§ **EXERCISE DETAILS**
Reproduce every entry below precisely; do not include the pictures.

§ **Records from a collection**
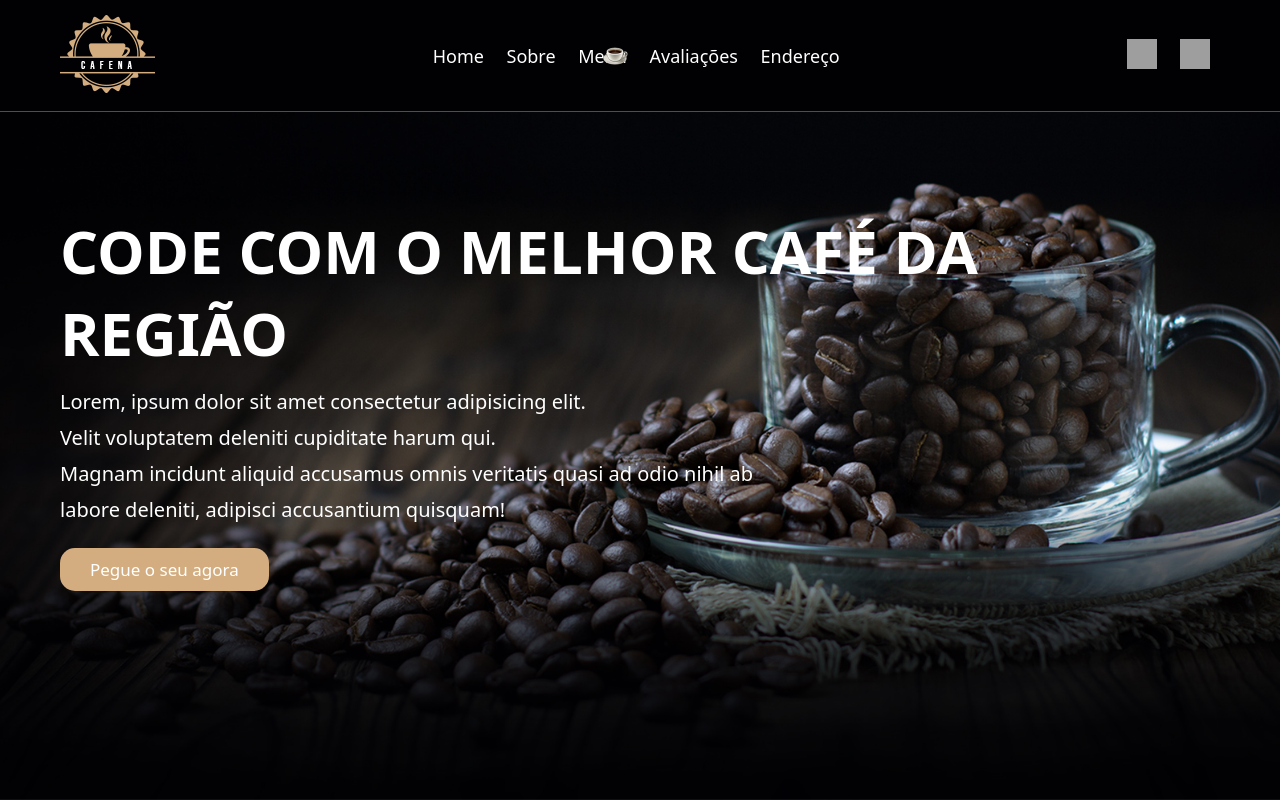
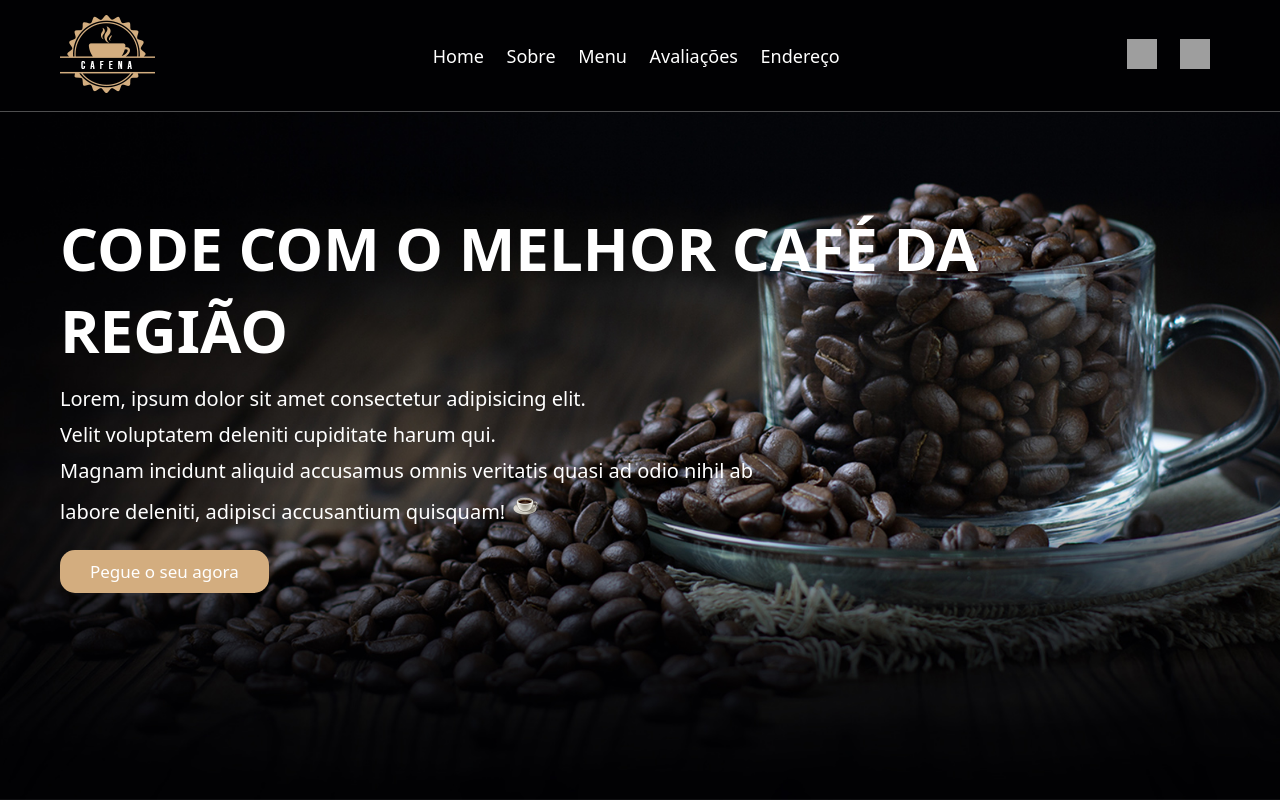
Before and after one commit to AlissonClaro/Coffee-source, a plain HTML site: page index.html in a window 1280 px wide. Shown: the top 800 px of the page. Drawn offline with Linux system fonts and the light colour scheme; grey boxes are pictures that could not be loaded; a web font is replaced by a local one.

Commit message:
edit: create coffee source rev5 finish

```diff
--- a/index.html
+++ b/index.html
@@ -21,7 +21,6 @@
             </a>
 
             <nav class="navbar">
-                <img src="./source/☕︎.png" alt="cafe">
                 <a href="#">Home</a>
                 <a href="#about">Sobre</a>
                 <a href="#menu">Menu</a>
@@ -45,7 +44,7 @@
                 <h3>CODE COM O MELHOR CAFÉ DA REGIÃO</h3>
                 <P>Lorem, ipsum dolor sit amet consectetur adipisicing elit. <br>Velit voluptatem deleniti cupiditate
                     harum qui. <br>Magnam incidunt aliquid accusamus omnis veritatis quasi ad odio nihil ab <br>labore
-                    deleniti, adipisci accusantium quisquam!</P>
+                    deleniti, adipisci accusantium quisquam! <img src="./source/☕︎.png" alt="cafe"></P>
                 <a href="#" class="btn">Pegue o seu agora</a>
             </div>
         </section>
--- a/styles.css
+++ b/styles.css
@@ -63,11 +63,9 @@ section {
     color: var(--white);
 }
 
-.navbar img {
+.content img {
     width: 30px;
-    position: absolute;
-    left: 60rem;
-    top: 3.9rem;
+    align-items: center;
 }
 
 .navbar a:hover {
```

§ **EXPECTED ANSWER**
Before and after one commit to AlissonClaro/Coffee-source, a plain HTML site: page index.html in a window 1280 px wide. Shown: the top 800 px of the page. Drawn offline with Linux system fonts and the light colour scheme; grey boxes are pictures that could not be loaded; a web font is replaced by a local one.

Commit message:
edit: create coffee source rev5 finish

```diff
--- a/index.html
+++ b/index.html
@@ -21,7 +21,6 @@
             </a>
 
             <nav class="navbar">
-                <img src="./source/☕︎.png" alt="cafe">
                 <a href="#">Home</a>
                 <a href="#about">Sobre</a>
                 <a href="#menu">Menu</a>
@@ -45,7 +44,7 @@
                 <h3>CODE COM O MELHOR CAFÉ DA REGIÃO</h3>
                 <P>Lorem, ipsum dolor sit amet consectetur adipisicing elit. <br>Velit voluptatem deleniti cupiditate
                     harum qui. <br>Magnam incidunt aliquid accusamus omnis veritatis quasi ad odio nihil ab <br>labore
-                    deleniti, adipisci accusantium quisquam!</P>
+                    deleniti, adipisci accusantium quisquam! <img src="./source/☕︎.png" alt="cafe"></P>
                 <a href="#" class="btn">Pegue o seu agora</a>
             </div>
         </section>
--- a/styles.css
+++ b/styles.css
@@ -63,11 +63,9 @@ section {
     color: var(--white);
 }
 
-.navbar img {
+.content img {
     width: 30px;
-    position: absolute;
-    left: 60rem;
-    top: 3.9rem;
+    align-items: center;
 }
 
 .navbar a:hover {
```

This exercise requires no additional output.